“You have to be much more smarter and there are bigger guys and you have to be tough in battling situations,” Kupari said. “I’m quite smaller and I have to look for ways how I can survive and do my things.”
Kupari is expected to play another season in Europe before he adapts to the North American game, much like Kempe did. His cultural adaptation will be another aspect. He’s never been to Los Angeles. One of his idols, Teemu Selanne, is a Southern California resident.
“It’s been my dream all my young career and I’m very happy and excited for that,” Kupari said. “I think I’m going to work hard and believe my dream that I’m going to play in the NHL.”
The 6-foot, 185-pound Lundestrom, like Kupari, cut his teeth early. He became the youngest scorer for his Swedish team, Lulea, just before his 17th birthday. Lundestrom skated on the top line for Sweden in the World Junior Championships and has been compared to Henrik Zetterberg.
“He plays the right way, a solid two-way player,” Ducks general manager Bob Murray said. “He had a great World Junior tournament and that’s saying something. Very bright. We are really happy with him.”
Lundestrom was aware that the Ducks have a notable Swedish flavor with Hampus Lindholm and Rickard Rakell, among other countrymen.
“I obviously looked up to them as a kid,” Lundestrom said. “I know they’re good hockey players and they’ve done a lot for Anaheim now. They’re really, really good players. I hope I will be one of them.”
It was an underwhelming day for transactions. The only major trade was the Washington Capitals sending Phillip Grubauer and Brooks Orpik to the Colorado Avalanche for a second-round pick to clear salary cap space.

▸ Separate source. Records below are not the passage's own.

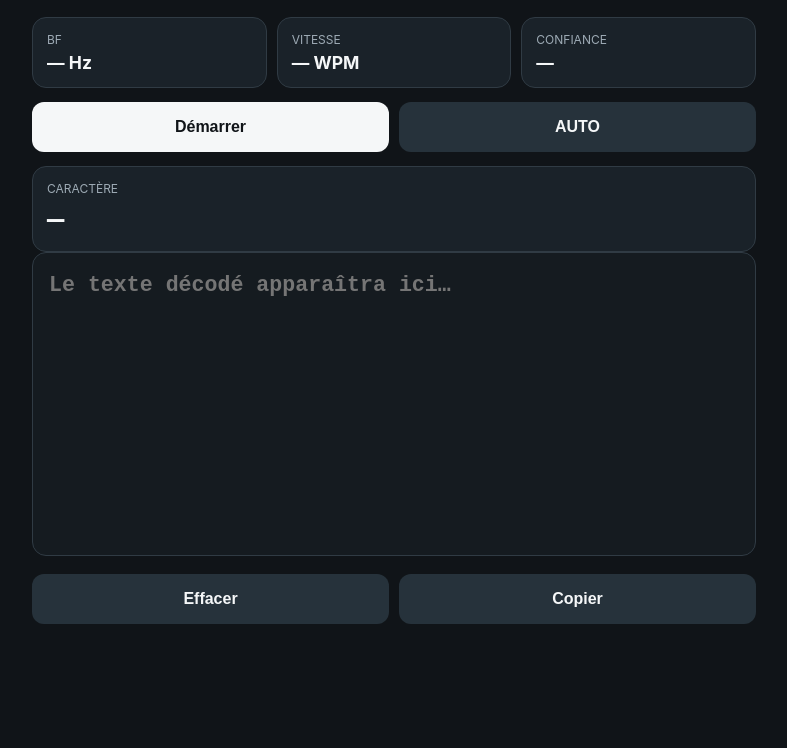
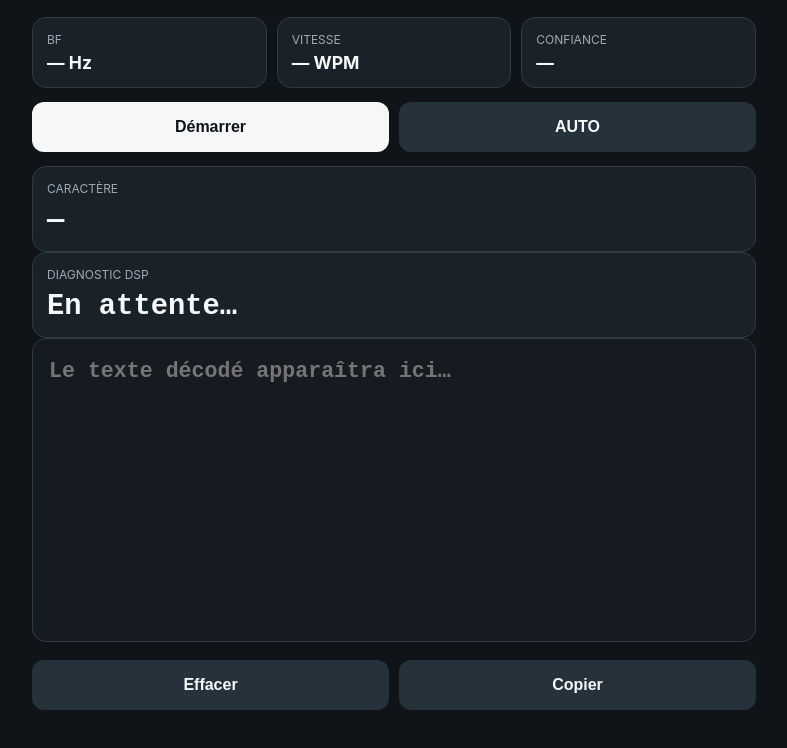
Before and after one commit to f1syh/cw-decoder, a website: page index.html in a window 1280 px wide. Shown: the part 88-836 px from the top of the page, without its empty margins (246-1033 px from the left). Before the commit the page ends 800 px from the top, so only its background shows below. Drawn offline with Linux system fonts and the light colour scheme.

Commit message:
debug: add live DSP diagnostics panel

```diff
--- a/index.html
+++ b/index.html
@@ -1 +1 @@
-<!doctype html><html lang="fr"><head><meta charset="utf-8"><meta name="viewport" content="width=device-width,initial-scale=1,viewport-fit=cover"><meta name="theme-color" content="#101418"><title>CW Decoder</title><link rel="manifest" href="manifest.webmanifest"><link rel="stylesheet" href="css/app.css"></head><body><main><header><h1>CW Decoder</h1><p id="status">Prêt</p></header><section class="metrics"><div><span>BF</span><strong id="frequency">— Hz</strong></div><div><span>Vitesse</span><strong id="wpm">— WPM</strong></div><div><span>Confiance</span><strong id="confidence">—</strong></div></section><section class="controls"><button id="startStop">Démarrer</button><button id="modeToggle">AUTO</button></section><section class="morse"><span>Caractère</span><strong id="morseCurrent">—</strong></section><textarea id="decodedText" readonly aria-label="Texte CW décodé" placeholder="Le texte décodé apparaîtra ici…"></textarea><section class="controls secondary"><button id="clearText">Effacer</button><button id="copyText">Copier</button></section></main><script type="module" src="js/app.js"></script></body></html>
+<!doctype html><html lang="fr"><head><meta charset="utf-8"><meta name="viewport" content="width=device-width,initial-scale=1,viewport-fit=cover"><meta name="theme-color" content="#101418"><title>CW Decoder</title><link rel="manifest" href="manifest.webmanifest"><link rel="stylesheet" href="css/app.css"></head><body><main><header><h1>CW Decoder</h1><p id="status">Prêt</p></header><section class="metrics"><div><span>BF</span><strong id="frequency">— Hz</strong></div><div><span>Vitesse</span><strong id="wpm">— WPM</strong></div><div><span>Confiance</span><strong id="confidence">—</strong></div></section><section class="controls"><button id="startStop">Démarrer</button><button id="modeToggle">AUTO</button></section><section class="morse"><span>Caractère</span><strong id="morseCurrent">—</strong></section><section class="morse"><span>Diagnostic DSP</span><strong id="diagnostic">En attente…</strong></section><textarea id="decodedText" readonly aria-label="Texte CW décodé" placeholder="Le texte décodé apparaîtra ici…"></textarea><section class="controls secondary"><button id="clearText">Effacer</button><button id="copyText">Copier</button></section></main><script type="module" src="js/app.js"></script></body></html>
```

But there are some loose ends hanging. The Kings are one of a reported four teams with an offer to Ilya Kovalchuk, a 35-year-old scoring winger looking to get back into the NHL after five seasons spent in Russia.

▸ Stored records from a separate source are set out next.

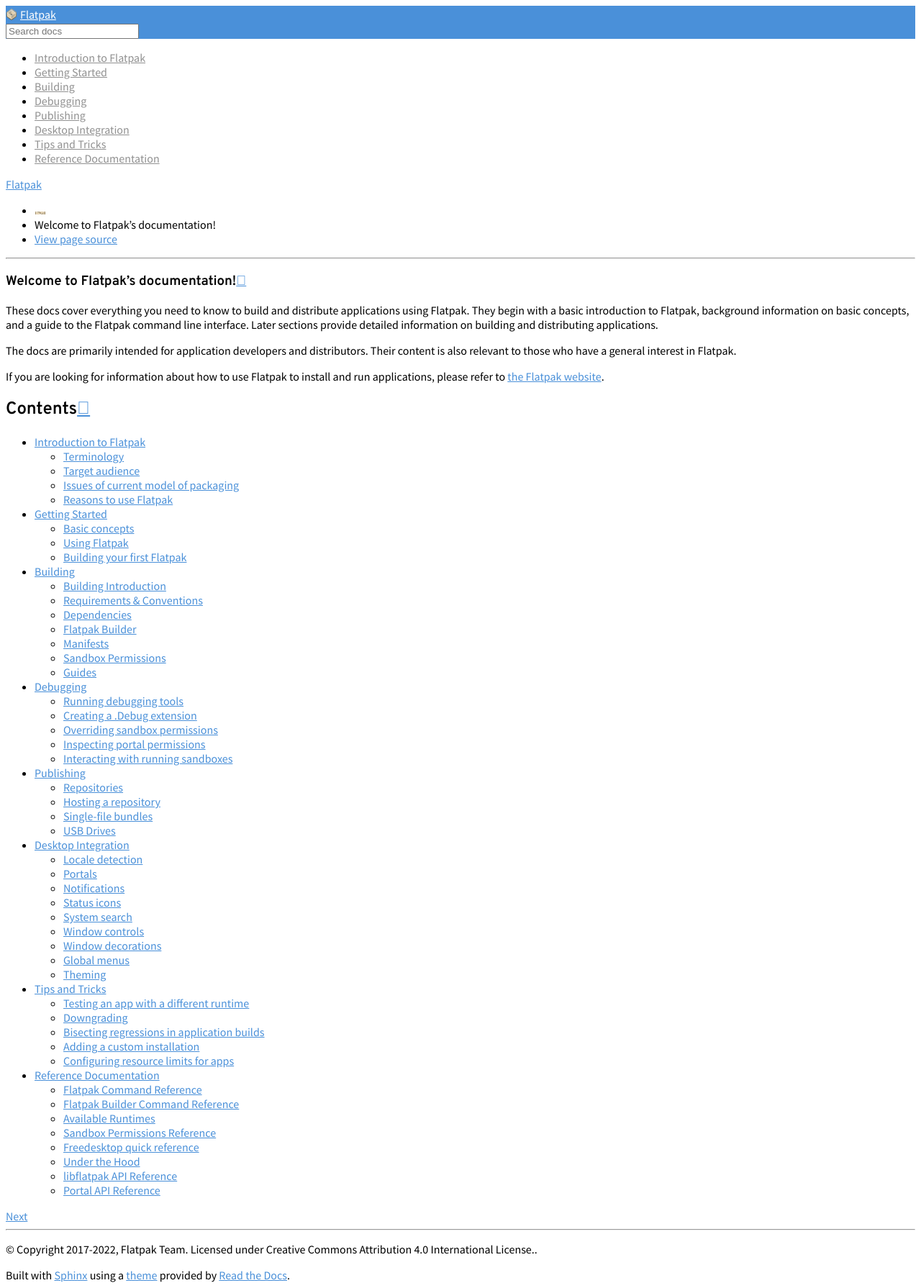
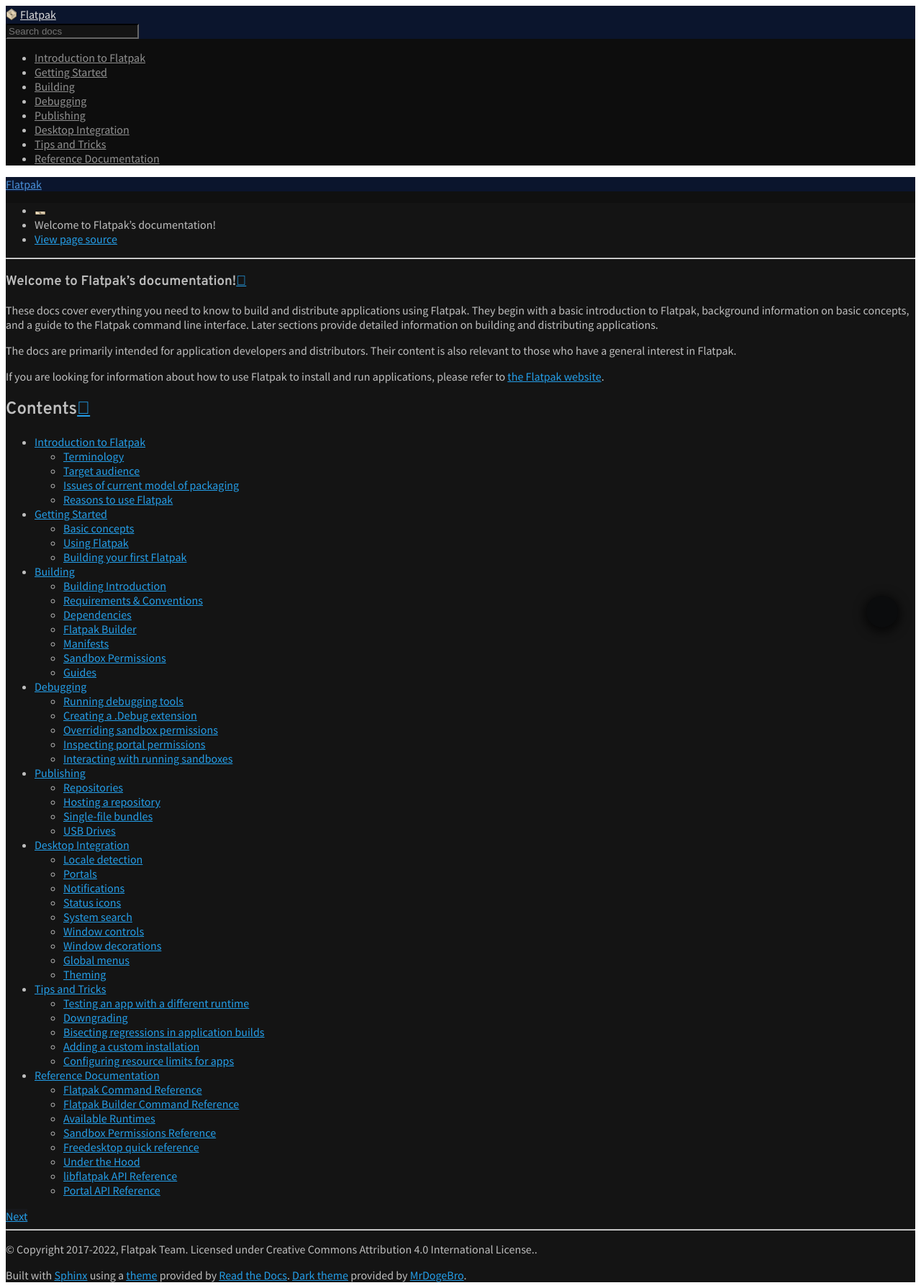
Before and after one commit to flatpak/flatpak-docs, a Sphinx documentation site: the page built from docs/index.rst, in a window 1280 px wide. Shown: the whole page at 72% size. Built offline with Sphinx 7.4.7 and the Read the Docs theme 2.0.0, drawn with Linux system fonts in a browser that asks for light colours.

Commit message:
Add dark theme

```diff
--- a/docs/conf.py
+++ b/docs/conf.py
@@ -31,7 +31,7 @@
 # Add any Sphinx extension module names here, as strings. They can be
 # extensions coming with Sphinx (named 'sphinx.ext.*') or your custom
 # ones.
-extensions = []
+extensions = ['sphinx_rtd_dark_mode']
 
 # Add any paths that contain templates here, relative to this directory.
 templates_path = ['_templates']
--- a/requirements.txt
+++ b/requirements.txt
@@ -1,2 +1,3 @@
 Sphinx
 sphinx-rtd-theme
+sphinx-rtd-dark-mode
```
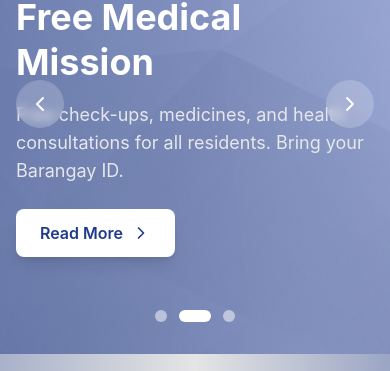
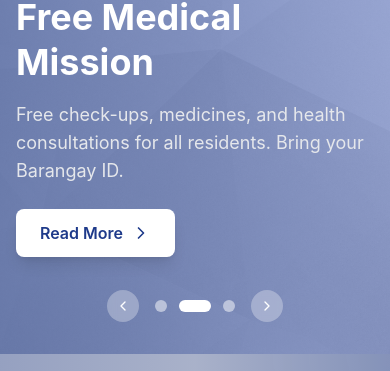
Before and after one commit to norielvc/ibaoesteportal, a Next.js app in the folder frontend/: page / in a window 390 px wide. Shown: the part 391-762 px from the top of the page. Built offline with nearby package versions, Linux system fonts and the light colour scheme; no server answers.

Commit message:
Improve navigation UX: integrate carousel arrows with dots, enhance responsive background design for Barangay Forms section

```diff
--- a/frontend/pages/index.js
+++ b/frontend/pages/index.js
@@ -529,8 +529,18 @@ export default function BarangayPortal() {
           </div>
         ))}
 
-        {/* Carousel Navigation */}
-        <div className="absolute bottom-8 left-1/2 transform -translate-x-1/2 flex gap-3">
+        {/* Carousel Navigation with Integrated Arrows */}
+        <div className="absolute bottom-8 left-1/2 transform -translate-x-1/2 flex items-center gap-4">
+          {/* Left Arrow */}
+          <button
+            onClick={() => setCurrentSlide((prev) => (prev - 1 + newsItems.length) % newsItems.length)}
+            className="bg-white/30 hover:bg-white/50 backdrop-blur-sm p-2 rounded-full transition-all touch-manipulation"
+          >
+            <ChevronLeft className="w-4 h-4 text-white" />
+          </button>
+
+          {/* Dots */}
+          <div className="flex gap-3">
             {newsItems.map((_, index) => (
               <button
                 key={index}
@@ -542,36 +552,31 @@ export default function BarangayPortal() {
             ))}
           </div>
 
-        {/* Arrow Navigation */}
-        <button
-          onClick={() => setCurrentSlide((prev) => (prev - 1 + newsItems.length) % newsItems.length)}
-          className="absolute left-4 top-1/2 -translate-y-1/2 bg-white/20 hover:bg-white/40 backdrop-blur-sm p-3 rounded-full transition-all"
-        >
-          <ChevronLeft className="w-6 h-6 text-white" />
-        </button>
+          {/* Right Arrow */}
           <button
             onClick={() => setCurrentSlide((prev) => (prev + 1) % newsItems.length)}
-          className="absolute right-4 top-1/2 -translate-y-1/2 bg-white/20 hover:bg-white/40 backdrop-blur-sm p-3 rounded-full transition-all"
+            className="bg-white/30 hover:bg-white/50 backdrop-blur-sm p-2 rounded-full transition-all touch-manipulation"
           >
-          <ChevronRight className="w-6 h-6 text-white" />
+            <ChevronRight className="w-4 h-4 text-white" />
           </button>
+        </div>
       </section>
 
-      {/* Available Forms Section - Modern Design with Background */}
+      {/* Available Forms Section - Modern Design with Responsive Background */}
       <section id="forms" className="py-20 relative overflow-hidden animate-on-scroll">
-        {/* Background Image */}
+        {/* Responsive Background Image */}
         <div
           className="absolute inset-0 bg-cover bg-center bg-no-repeat"
           style={{ backgroundImage: 'url(/images/barangay-captain.jpg)' }}
         />
 
-        {/* Light Overlay for Text Readability (Optional) */}
-        <div className="absolute inset-0 bg-gradient-to-r from-blue-900/30 via-transparent to-blue-900/40"></div>
-
-        {/* Additional Decorative Overlays */}
+        {/* Light Overlay for Text Readability */}
+        <div className="absolute inset-0 bg-gradient-to-r from-blue-900/40 via-blue-900/30 to-blue-900/50"></div>
+
+        {/* Additional Decorative Overlays - Responsive */}
         <div className="absolute top-0 left-0 w-full h-full overflow-hidden pointer-events-none">
-          <div className="absolute -top-40 -right-40 w-80 h-80 bg-white/10 rounded-full opacity-50 blur-3xl"></div>
-          <div className="absolute -bottom-40 -left-40 w-80 h-80 bg-white/10 rounded-full opacity-50 blur-3xl"></div>
+          <div className="absolute -top-20 md:-top-40 -right-20 md:-right-40 w-40 h-40 md:w-80 md:h-80 bg-white/10 rounded-full opacity-50 blur-3xl"></div>
+          <div className="absolute -bottom-20 md:-bottom-40 -left-20 md:-left-40 w-40 h-40 md:w-80 md:h-80 bg-white/10 rounded-full opacity-50 blur-3xl"></div>
         </div>
 
         <div className="max-w-7xl mx-auto px-4 sm:px-6 lg:px-8 relative z-10">
```
Lines whose indentation alone changed are shown as unchanged.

“Still early in the works,” Kings general manager Rob Blake said in a television interview. “We’ll kind of see how that plays out.”
Dahlin became the first defenseman to be selected first overall since Aaron Ekblad in 2014, followed by Andrei Svechnikov, considered to be the most skilled offensive player in the class. For the first time in NHL history, the top six picks represented six different countries.

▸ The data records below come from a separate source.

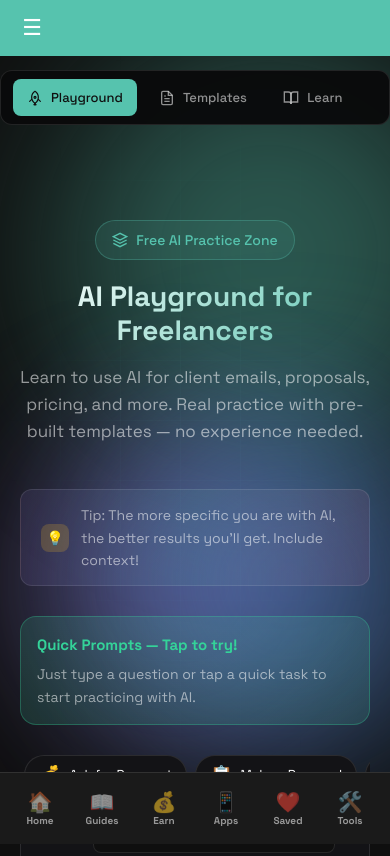
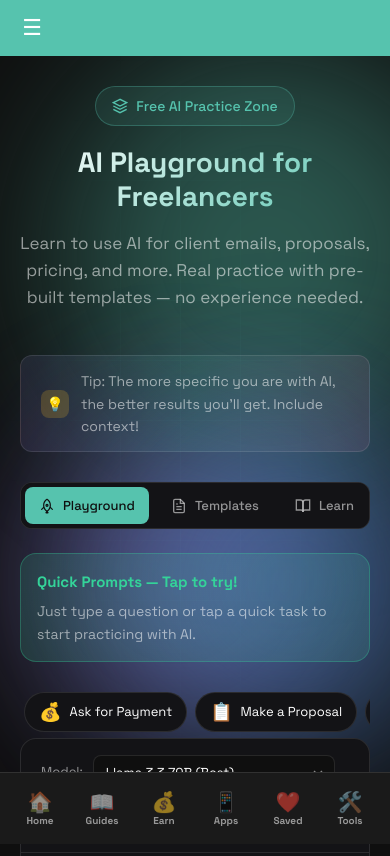
Before and after one commit to 925adhd/app-925adhd, a plain HTML site: page ai-playground.html in a window 390 px wide. Shown: the top 856 px of the page. Drawn offline with Linux system fonts and the light colour scheme.

Commit message:
Add files via upload

```diff
--- a/ai-playground.html
+++ b/ai-playground.html
@@ -279,25 +279,8 @@
       .learn-grid { grid-template-columns: 1fr; }
       .ready-banner { padding: 16px; }
       .progress-section { padding: 16px; }
-      /* Fixed, swipeable tab bar on mobile */
-      .tabs {
-        position: fixed;
-        top: 70px;
-        left: 0;
-        right: 0;
-        z-index: 950;
-        display: flex;
-        gap: 8px;
-        padding: 8px 12px;
-        overflow-x: auto;
-        -webkit-overflow-scrolling: touch;
-        background: rgba(10,10,11,0.95);
-        border-bottom: 1px solid var(--border);
-      }
-      .tabs::-webkit-scrollbar { display: none; }
-      .tabs .tab { flex: 0 0 auto; min-width: 88px; }
-      /* Prevent fixed tabs from covering content */
-      .container { padding-top: calc(70px + 64px); }
+      /* keep tabs in normal flow on mobile */
+      .tabs { padding: 4px; }
     }
     @keyframes badgeUnlock { 0% { transform: scale(1); } 50% { transform: scale(1.2); } 100% { transform: scale(1); } }
     .badge.just-unlocked { animation: badgeUnlock 0.5s ease; }
```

The remainder of the draft is Saturday. The lasting images of Friday were the faces of boyish-looking teenagers such as Kupari, who was on stage with Kings draft runner Scott Moeller, 12, son of Kings senior director of communications Jeff Moeller.
Said Futa of Kupari, “I think him and Moeller’s son were the two youngest kids on the stage.”
Ducks assistant coach Steve Konowalchuk was relieved of his duty, a team official said. Konowalchuk spent one season with the team.
Saturday: Rounds 2-7, Dallas (8 a.m. PDT; TV: NHL)
First round, No. 20
Height/weight: 6-1, 188
Finnish club: Karpat
Scoring: 2017-18, 30 games, 6-8-14
Highlights: Helped Finland finish sixth in World Junior Championships . . . Played for Karpat in Finland’s top professional league as a 17-year-old for much of last season.
Round 2, No. 51
Round 3, No. 82
Round 4, No. 113
Round 5, No. 144
Round 6, Nos. 165 and 175
First round, No. 23
Height/weight: 6-0, 185
Swedish club: Lulea
Scoring: 2017-18, 42 games, 6-9-15
Highlights: Helped Sweden win silver medal in World Junior Championship, joining No. 1 pick Rasmus Dahlin as only draft-eligible players to make Sweden’s team.
Round 2, No. 54
Round 3, Nos. 79 and 85
Round 4, No. 116
Round 5, No. 147
Round 6, No. 178
TOP OVERALL PICKS
1. Rasmus Dahlin
Buffalo, D, 6-2, 181
2. Andrei Svechnikov
Carolina, RW, 6-2, 188
3. Jesperi Kotkaniemi
Montreal, C, 6-2, 181
4. Brady Tkachuk
Ottawa, LW, 6-3, 191
5. Barrett Hayton
Arizona, C, 6-1, 190
6. Filip Zadina
Detroit, RW, 6-0, 196
7. Quintin Hughes
Vancouver, D, 5-10, 173
8. Adam Boqvist
Chicago, D, 5-11, 165
9. Vitali Kravtsov
N.Y. Rangers, RW, 6-3, 184
10. Evan Bouchard
Edmonton, D, 6-2, 195